Type 2 Diabetes
Type 2 diabetes is by far the most common type of diabetes – in the UK over 90 per cent of people with diabetes have type 2. In the UK over 3 million people have type 2 diabetes, in Devon over 57,000 people type 2 diabetes and in Cornwall more 25,000 have type 2 diabetes. For more information click here.
Type 2 diabetes usually affects those over 40, or 25 if you’re of South Asian descent. However, it is becoming more common among young people due to lifestyle. The symptoms of type 2 diabetes are not always obvious and, unlike with type 1, they can take a long time to develop.
People with type 2 diabetes either don’t make enough insulin or don’t make insulin enough that the body can use properly. The body’s cells become resistant to insulin, leading the body to make more and more insulin to keep blood glucose levels within a normal range. Eventually, the pancreas can wear out from producing this extra insulin, and it may start making less and less.
Type 2 can be managed through diet, exercise, and self-monitoring blood glucose, at least in the first few years following diagnosis. However, type 2 diabetes is a progressive condition, and most people are likely to need tablets and/or inject insulin.
If you are worried about developing Type 2 diabetes you can use this simple guide to know your risk.

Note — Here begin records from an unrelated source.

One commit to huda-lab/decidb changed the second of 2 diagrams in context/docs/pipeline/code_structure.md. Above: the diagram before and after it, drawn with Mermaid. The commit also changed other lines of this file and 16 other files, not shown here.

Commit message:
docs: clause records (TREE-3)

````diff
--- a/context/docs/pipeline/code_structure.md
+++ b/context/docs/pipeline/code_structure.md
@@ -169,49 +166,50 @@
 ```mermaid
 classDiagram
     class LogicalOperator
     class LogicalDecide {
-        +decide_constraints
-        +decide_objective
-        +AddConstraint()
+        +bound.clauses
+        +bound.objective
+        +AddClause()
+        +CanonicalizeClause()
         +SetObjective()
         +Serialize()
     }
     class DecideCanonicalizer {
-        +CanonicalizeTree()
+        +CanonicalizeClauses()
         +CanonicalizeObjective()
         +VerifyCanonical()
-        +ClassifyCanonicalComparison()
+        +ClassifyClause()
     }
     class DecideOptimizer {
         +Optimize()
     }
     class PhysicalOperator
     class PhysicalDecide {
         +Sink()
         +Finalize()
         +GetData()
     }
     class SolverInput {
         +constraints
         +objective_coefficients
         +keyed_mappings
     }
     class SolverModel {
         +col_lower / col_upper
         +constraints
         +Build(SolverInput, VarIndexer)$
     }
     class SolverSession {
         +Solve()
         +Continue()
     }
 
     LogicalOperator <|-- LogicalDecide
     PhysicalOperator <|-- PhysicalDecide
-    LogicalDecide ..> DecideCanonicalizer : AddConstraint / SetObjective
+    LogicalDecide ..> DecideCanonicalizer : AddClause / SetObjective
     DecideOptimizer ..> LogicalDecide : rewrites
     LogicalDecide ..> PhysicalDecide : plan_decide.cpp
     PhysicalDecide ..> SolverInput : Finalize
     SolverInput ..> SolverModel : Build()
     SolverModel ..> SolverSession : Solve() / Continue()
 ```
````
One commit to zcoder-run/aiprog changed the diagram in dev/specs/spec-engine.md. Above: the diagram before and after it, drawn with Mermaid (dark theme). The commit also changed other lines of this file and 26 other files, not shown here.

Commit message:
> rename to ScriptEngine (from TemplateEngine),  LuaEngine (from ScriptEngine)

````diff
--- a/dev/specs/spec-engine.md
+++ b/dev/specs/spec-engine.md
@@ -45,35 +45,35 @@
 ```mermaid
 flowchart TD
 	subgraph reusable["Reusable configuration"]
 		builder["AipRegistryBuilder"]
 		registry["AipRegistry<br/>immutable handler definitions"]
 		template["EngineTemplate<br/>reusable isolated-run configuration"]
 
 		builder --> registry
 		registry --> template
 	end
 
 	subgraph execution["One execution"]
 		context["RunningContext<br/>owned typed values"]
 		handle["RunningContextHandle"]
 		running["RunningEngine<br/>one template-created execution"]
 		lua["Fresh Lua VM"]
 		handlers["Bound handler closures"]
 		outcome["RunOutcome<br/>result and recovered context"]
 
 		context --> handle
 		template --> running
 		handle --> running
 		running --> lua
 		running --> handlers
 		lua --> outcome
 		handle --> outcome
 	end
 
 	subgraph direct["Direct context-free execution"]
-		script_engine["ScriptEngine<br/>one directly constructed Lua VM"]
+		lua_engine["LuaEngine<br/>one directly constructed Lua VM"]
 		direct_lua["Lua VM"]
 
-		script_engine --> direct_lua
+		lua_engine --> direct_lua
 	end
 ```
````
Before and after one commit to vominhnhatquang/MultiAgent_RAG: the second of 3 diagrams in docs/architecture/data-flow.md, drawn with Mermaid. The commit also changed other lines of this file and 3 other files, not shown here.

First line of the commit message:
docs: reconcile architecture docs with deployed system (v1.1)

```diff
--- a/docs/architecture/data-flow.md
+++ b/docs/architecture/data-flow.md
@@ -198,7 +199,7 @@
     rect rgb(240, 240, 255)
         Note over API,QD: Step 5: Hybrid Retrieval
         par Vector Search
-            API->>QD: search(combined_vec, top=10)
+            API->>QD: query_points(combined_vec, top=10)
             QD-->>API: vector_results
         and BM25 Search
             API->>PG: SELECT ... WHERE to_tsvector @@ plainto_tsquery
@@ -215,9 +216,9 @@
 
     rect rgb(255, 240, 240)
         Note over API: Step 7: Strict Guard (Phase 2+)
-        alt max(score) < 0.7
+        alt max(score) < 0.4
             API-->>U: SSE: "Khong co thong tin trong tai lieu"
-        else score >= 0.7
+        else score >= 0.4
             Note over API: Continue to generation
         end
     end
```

Here are some useful links if you want help to reduce your risk of developing Type 2 diabetes